To ascertain the success of the ‘Make in India’ initiative by the Government of India (GoI), it must be directed towards import intensive items like electronic goods, machinery, steel and transport equipment, states an ASSOCHAM analysis. It says that the success of the flagship programme would boost the manufacturing sector in India.
The study revealed that the aforementioned products add close to USD nine billion to the country’s import expenditure.
A growing economy like India which is witnessing a huge expansion in usage of telecom and other items using electronics , should go about in a focused manner to drastically cut imports of the items which can be substituted by domestic production and add to the country’s manufacturing strength. This is eminently doable, provided the policy initiatives are put in place and implemented with great clarity and speed both by the Centre and the states, the chamber said.
The latest figures show import of close to USD four billion for electronics, .USD 2.36 billion for electrical and non-electrical machinery, USD 1.47 billion for transport equipment and about USD one billion for iron and steel.
Owing to expanding demand for user industries particularly telecom, automobile, smart consumer devices, the annualised imports of electronics goods grew by 24.56 percent in January, 2017.
The Make in India should focus on these select items and ensure that their manufacture in India either by the domestic investor or even foreign investor should be quite rewarding. Besides, the tax structure should be such that it should make the domestic manufacture far more competitive than imports, said ASSOCHAM secretary general D.S. Rawat.
Similarly, investments can be made in transport equipment while some leeway should be provided to the steel manufacturers.

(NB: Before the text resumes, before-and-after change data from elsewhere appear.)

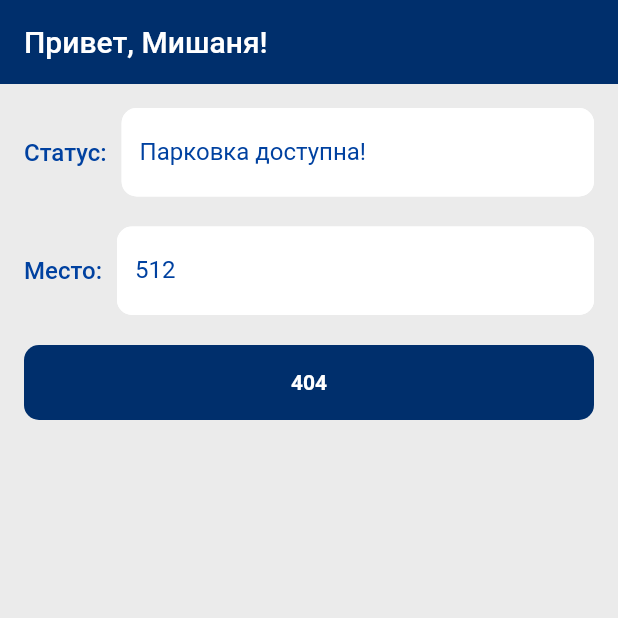
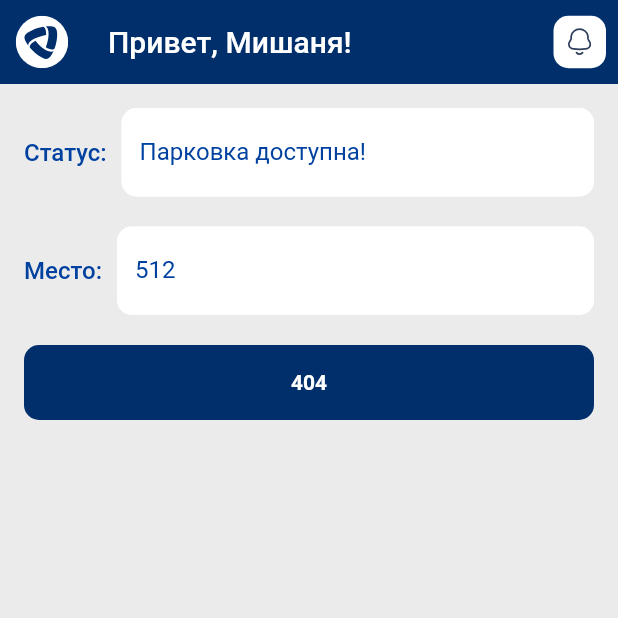
Before and after one commit to StasShevchenko/FlutterSummerPractice, a Flutter app: the screen it shows after launch, on a phone screen of 412 x 824 dp, the top half of it. Run offline on Flutter 3.47's test engine with Material 2 defaults, Android fonts, the phone set to English and light mode, and no system bars; our stand-ins replace flutter_svg.

Commit message:
Icons are added, basic start page layout is created

```diff
--- a/lib/main.dart
+++ b/lib/main.dart
@@ -1,6 +1,7 @@
 import 'package:flutter/material.dart';
 import 'package:flutter_summer_practice/presentation/theme/app_colors.dart';
 import 'package:flutter_summer_practice/presentation/theme/app_theme.dart';
+import 'package:flutter_svg/flutter_svg.dart';
 
 void main() {
   runApp(const MyApp());
@@ -35,10 +36,33 @@ class MyHomePage extends StatefulWidget {
 class _MyHomePageState extends State<MyHomePage> {
   @override
   Widget build(BuildContext context) {
+    final Widget companyIcon = SvgPicture.asset(
+      'assets/icons/company_icon.svg',
+      width: 35,
+      height: 35,
+    );
+
     return Scaffold(
       backgroundColor: AppColors.background,
       appBar: AppBar(
+        leading: Center(child: companyIcon),
         title: Text(widget.title),
+        actions: [
+          Padding(
+            padding: const EdgeInsets.all(8.0),
+            child: Center(
+              child: Container(
+                decoration: BoxDecoration(
+                  color: AppColors.primaryWhite,
+                  borderRadius: BorderRadius.circular(10)
+                ),
+                height: 35,
+                width: 35,
+                child: IconButton(onPressed: (){}, icon: SvgPicture.asset('assets/icons/bell_icon.svg',),),
+              ),
+            ),
+          ),
+        ],
       ),
       body: Padding(
         padding: const EdgeInsets.all(16.0),
@@ -47,35 +71,50 @@ class _MyHomePageState extends State<MyHomePage> {
           children: <Widget>[
             Row(
               children: [
-               Text('Статус:', style: Theme.of(context).textTheme.bodyLarge,),
-               const SizedBox(width: 10,),
+                Text(
+                  'Статус:',
+                  style: Theme.of(context).textTheme.bodyLarge,
+                ),
+                const SizedBox(
+                  width: 10,
+                ),
                 const Expanded(
                   child: TextField(
                     enabled: false,
-                   decoration: InputDecoration(
-                     labelText: 'Парковка доступна!'
-                   ),
+                    decoration:
+                        InputDecoration(labelText: 'Парковка доступна!'),
                   ),
                 )
               ],
             ),
-            SizedBox(height: 20,),
+            const SizedBox(
+              height: 20,
+            ),
             Row(
               children: [
-                Text('Место:', style: Theme.of(context).textTheme.bodyLarge,),
-                const SizedBox(width: 10,),
+                Text(
+                  'Место:',
+                  style: Theme.of(context).textTheme.bodyLarge,
+                ),
+                const SizedBox(
+                  width: 10,
+                ),
                 const Expanded(
                   child: TextField(
                     enabled: false,
-                    decoration: InputDecoration(
-                        labelText: '512'
-                    ),
+                    decoration: InputDecoration(labelText: '512'),
                   ),
                 )
               ],
             ),
-            SizedBox(height: 20,),
-            ElevatedButton(onPressed: (){}, child: Text('404'), style: ElevatedButton.styleFrom(minimumSize: Size.fromHeight(50)),)
+            const SizedBox(
+              height: 20,
+            ),
+            ElevatedButton(
+              onPressed: () {},
+              style: ElevatedButton.styleFrom(minimumSize: const Size.fromHeight(50)),
+              child: const Text('404'),
+            )
           ],
         ),
       ),
```
Also changed, not shown: pubspec.yaml (+4 -71 lines), assets/icons/bell_icon.svg (added), assets/icons/company_icon.svg (added), pubspec.lock. Lines whose indentation alone changed are shown as unchanged.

In an environment where fresh investment is hard to come in several key sectors of the economy, electronics is one area where the country does not have adequate capacity and highly import dependent. Thus, investment in the sector from both domestic and global firms should be welcomed and promoted. States like Karnataka have taken some initiative, but much more needs to be done in the sector which is generally pollution free and is required greatly, added Rawat.